Stored data entries:
-=-=-=-=-
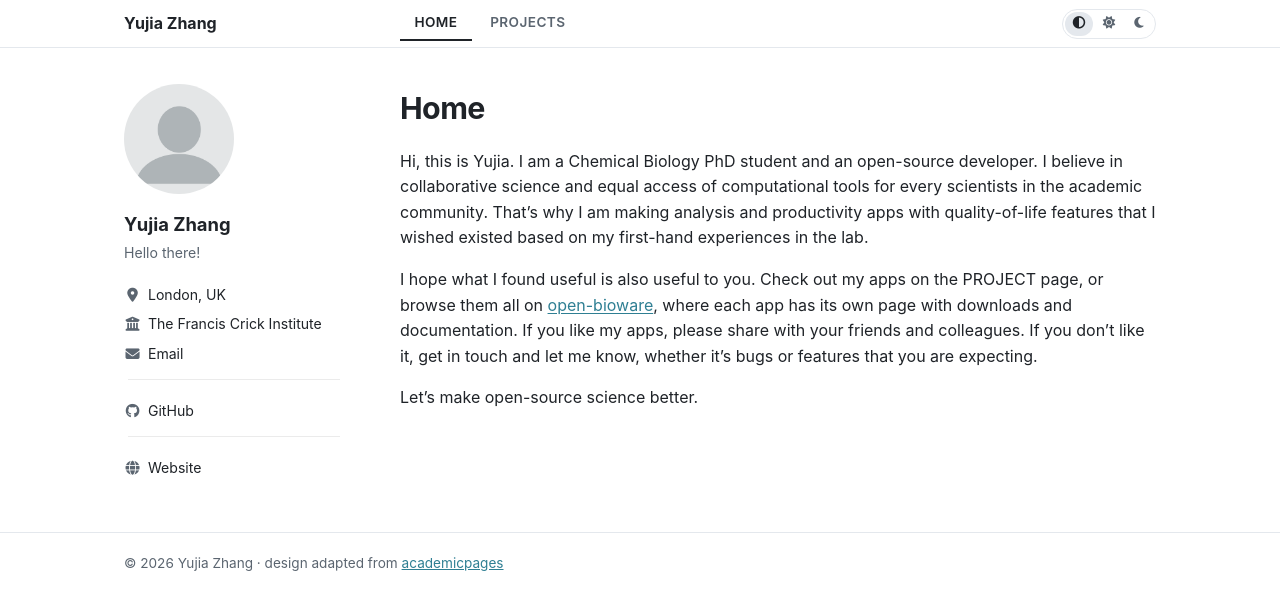
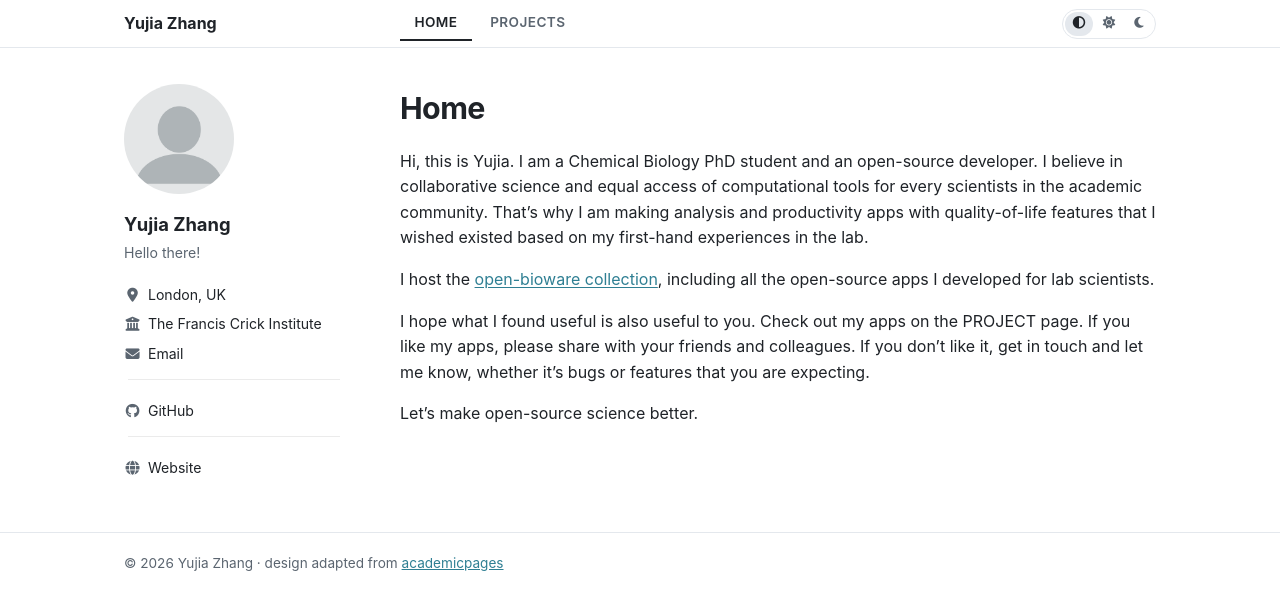
Before and after one commit to yjzhng/yjzhng.github.io, a Jekyll site: the page built from index.md, in a window 1280 px wide. Shown: the top 610 px of the page. Built offline with Jekyll 4.4.1, drawn with Linux system fonts in a browser that asks for light colours; a style sheet for code colours, icons or effects is not loaded.

Commit message:
home and favicon update

```diff
--- a/index.md
+++ b/index.md
@@ -5,6 +5,8 @@ permalink: /
 
 Hi, this is Yujia. I am a Chemical Biology PhD student and an open-source developer. I believe in collaborative science and equal access of computational tools for every scientists in the academic community. That's why I am making analysis and productivity apps with quality-of-life features that I wished existed based on my first-hand experiences in the lab.
 
-I hope what I found useful is also useful to you. Check out my apps on the PROJECT page, or browse them all on [open-bioware](https://yjzhng.github.io/open-bioware/), where each app has its own page with downloads and documentation. If you like my apps, please share with your friends and colleagues. If you don't like it, get in touch and let me know, whether it's bugs or features that you are expecting.
+I host the [open-bioware collection](https://yjzhng.github.io/open-bioware/), including all the open-source apps I developed for lab scientists.
+
+I hope what I found useful is also useful to you. Check out my apps on the PROJECT page. If you like my apps, please share with your friends and colleagues. If you don't like it, get in touch and let me know, whether it's bugs or features that you are expecting.
 
 Let's make open-source science better.
```
Also changed, not shown: images/apple-touch-icon-180x180.png, images/favicon.svg.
-=-=-=-=-
## What is required
Reproduce the entries above without change, omitting all pictures.

## Answer to the problem
Before and after one commit to yjzhng/yjzhng.github.io, a Jekyll site: the page built from index.md, in a window 1280 px wide. Shown: the top 610 px of the page. Built offline with Jekyll 4.4.1, drawn with Linux system fonts in a browser that asks for light colours; a style sheet for code colours, icons or effects is not loaded.

Commit message:
home and favicon update

```diff
--- a/index.md
+++ b/index.md
@@ -5,6 +5,8 @@ permalink: /
 
 Hi, this is Yujia. I am a Chemical Biology PhD student and an open-source developer. I believe in collaborative science and equal access of computational tools for every scientists in the academic community. That's why I am making analysis and productivity apps with quality-of-life features that I wished existed based on my first-hand experiences in the lab.
 
-I hope what I found useful is also useful to you. Check out my apps on the PROJECT page, or browse them all on [open-bioware](https://yjzhng.github.io/open-bioware/), where each app has its own page with downloads and documentation. If you like my apps, please share with your friends and colleagues. If you don't like it, get in touch and let me know, whether it's bugs or features that you are expecting.
+I host the [open-bioware collection](https://yjzhng.github.io/open-bioware/), including all the open-source apps I developed for lab scientists.
+
+I hope what I found useful is also useful to you. Check out my apps on the PROJECT page. If you like my apps, please share with your friends and colleagues. If you don't like it, get in touch and let me know, whether it's bugs or features that you are expecting.
 
 Let's make open-source science better.
```
Also changed, not shown: images/apple-touch-icon-180x180.png, images/favicon.svg.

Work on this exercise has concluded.